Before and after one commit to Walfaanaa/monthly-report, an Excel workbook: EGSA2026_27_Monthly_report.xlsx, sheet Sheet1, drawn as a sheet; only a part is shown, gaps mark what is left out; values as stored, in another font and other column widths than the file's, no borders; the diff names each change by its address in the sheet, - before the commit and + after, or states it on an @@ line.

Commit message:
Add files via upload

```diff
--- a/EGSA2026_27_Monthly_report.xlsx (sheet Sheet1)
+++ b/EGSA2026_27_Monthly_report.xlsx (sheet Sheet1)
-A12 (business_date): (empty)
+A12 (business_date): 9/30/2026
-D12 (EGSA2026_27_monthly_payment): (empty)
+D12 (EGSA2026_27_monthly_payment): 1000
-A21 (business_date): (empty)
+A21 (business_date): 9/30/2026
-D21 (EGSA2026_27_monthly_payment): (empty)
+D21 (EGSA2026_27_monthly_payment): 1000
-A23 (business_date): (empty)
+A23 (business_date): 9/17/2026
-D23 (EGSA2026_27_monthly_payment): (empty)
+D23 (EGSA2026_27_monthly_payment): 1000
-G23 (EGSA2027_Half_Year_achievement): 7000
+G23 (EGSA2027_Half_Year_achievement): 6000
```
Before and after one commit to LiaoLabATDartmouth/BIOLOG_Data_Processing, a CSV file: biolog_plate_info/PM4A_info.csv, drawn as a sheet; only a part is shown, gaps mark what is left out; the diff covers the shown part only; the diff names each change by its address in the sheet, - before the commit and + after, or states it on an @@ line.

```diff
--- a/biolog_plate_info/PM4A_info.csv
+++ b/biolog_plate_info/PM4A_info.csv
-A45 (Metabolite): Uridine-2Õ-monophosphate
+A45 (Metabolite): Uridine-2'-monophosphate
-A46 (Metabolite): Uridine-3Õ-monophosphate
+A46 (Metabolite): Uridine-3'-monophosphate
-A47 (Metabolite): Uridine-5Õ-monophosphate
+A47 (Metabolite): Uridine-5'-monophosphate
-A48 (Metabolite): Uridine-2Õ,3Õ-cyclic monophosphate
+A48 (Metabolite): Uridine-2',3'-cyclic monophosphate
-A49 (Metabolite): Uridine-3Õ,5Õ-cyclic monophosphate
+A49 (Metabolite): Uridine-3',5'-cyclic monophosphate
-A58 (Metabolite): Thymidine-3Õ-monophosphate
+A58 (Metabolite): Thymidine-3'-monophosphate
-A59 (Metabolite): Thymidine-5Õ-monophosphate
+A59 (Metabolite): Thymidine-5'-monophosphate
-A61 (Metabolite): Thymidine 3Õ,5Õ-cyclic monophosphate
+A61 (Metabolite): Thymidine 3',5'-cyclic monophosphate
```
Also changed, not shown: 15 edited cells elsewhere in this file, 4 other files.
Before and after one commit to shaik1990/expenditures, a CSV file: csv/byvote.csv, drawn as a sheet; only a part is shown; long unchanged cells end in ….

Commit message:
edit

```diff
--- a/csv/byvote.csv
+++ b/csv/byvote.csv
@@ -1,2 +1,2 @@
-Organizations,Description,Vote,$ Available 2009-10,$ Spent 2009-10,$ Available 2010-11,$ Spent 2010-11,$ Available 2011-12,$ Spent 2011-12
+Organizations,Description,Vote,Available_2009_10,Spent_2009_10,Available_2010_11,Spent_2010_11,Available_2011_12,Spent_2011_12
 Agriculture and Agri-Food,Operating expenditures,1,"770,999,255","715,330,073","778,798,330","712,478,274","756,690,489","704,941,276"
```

→ TASK: The entries shown above must be restated word for word.

→ TASK SOLUTION:
Before and after one commit to Walfaanaa/monthly-report, an Excel workbook: EGSA2026_27_Monthly_report.xlsx, sheet Sheet1, drawn as a sheet; only a part is shown, gaps mark what is left out; values as stored, in another font and other column widths than the file's, no borders; the diff names each change by its address in the sheet, - before the commit and + after, or states it on an @@ line.

Commit message:
Add files via upload

```diff
--- a/EGSA2026_27_Monthly_report.xlsx (sheet Sheet1)
+++ b/EGSA2026_27_Monthly_report.xlsx (sheet Sheet1)
-A12 (business_date): (empty)
+A12 (business_date): 9/30/2026
-D12 (EGSA2026_27_monthly_payment): (empty)
+D12 (EGSA2026_27_monthly_payment): 1000
-A21 (business_date): (empty)
+A21 (business_date): 9/30/2026
-D21 (EGSA2026_27_monthly_payment): (empty)
+D21 (EGSA2026_27_monthly_payment): 1000
-A23 (business_date): (empty)
+A23 (business_date): 9/17/2026
-D23 (EGSA2026_27_monthly_payment): (empty)
+D23 (EGSA2026_27_monthly_payment): 1000
-G23 (EGSA2027_Half_Year_achievement): 7000
+G23 (EGSA2027_Half_Year_achievement): 6000
```
Before and after one commit to LiaoLabATDartmouth/BIOLOG_Data_Processing, a CSV file: biolog_plate_info/PM4A_info.csv, drawn as a sheet; only a part is shown, gaps mark what is left out; the diff covers the shown part only; the diff names each change by its address in the sheet, - before the commit and + after, or states it on an @@ line.

```diff
--- a/biolog_plate_info/PM4A_info.csv
+++ b/biolog_plate_info/PM4A_info.csv
-A45 (Metabolite): Uridine-2Õ-monophosphate
+A45 (Metabolite): Uridine-2'-monophosphate
-A46 (Metabolite): Uridine-3Õ-monophosphate
+A46 (Metabolite): Uridine-3'-monophosphate
-A47 (Metabolite): Uridine-5Õ-monophosphate
+A47 (Metabolite): Uridine-5'-monophosphate
-A48 (Metabolite): Uridine-2Õ,3Õ-cyclic monophosphate
+A48 (Metabolite): Uridine-2',3'-cyclic monophosphate
-A49 (Metabolite): Uridine-3Õ,5Õ-cyclic monophosphate
+A49 (Metabolite): Uridine-3',5'-cyclic monophosphate
-A58 (Metabolite): Thymidine-3Õ-monophosphate
+A58 (Metabolite): Thymidine-3'-monophosphate
-A59 (Metabolite): Thymidine-5Õ-monophosphate
+A59 (Metabolite): Thymidine-5'-monophosphate
-A61 (Metabolite): Thymidine 3Õ,5Õ-cyclic monophosphate
+A61 (Metabolite): Thymidine 3',5'-cyclic monophosphate
```
Also changed, not shown: 15 edited cells elsewhere in this file, 4 other files.
Before and after one commit to shaik1990/expenditures, a CSV file: csv/byvote.csv, drawn as a sheet; only a part is shown; long unchanged cells end in ….

Commit message:
edit

```diff
--- a/csv/byvote.csv
+++ b/csv/byvote.csv
@@ -1,2 +1,2 @@
-Organizations,Description,Vote,$ Available 2009-10,$ Spent 2009-10,$ Available 2010-11,$ Spent 2010-11,$ Available 2011-12,$ Spent 2011-12
+Organizations,Description,Vote,Available_2009_10,Spent_2009_10,Available_2010_11,Spent_2010_11,Available_2011_12,Spent_2011_12
 Agriculture and Agri-Food,Operating expenditures,1,"770,999,255","715,330,073","778,798,330","712,478,274","756,690,489","704,941,276"
```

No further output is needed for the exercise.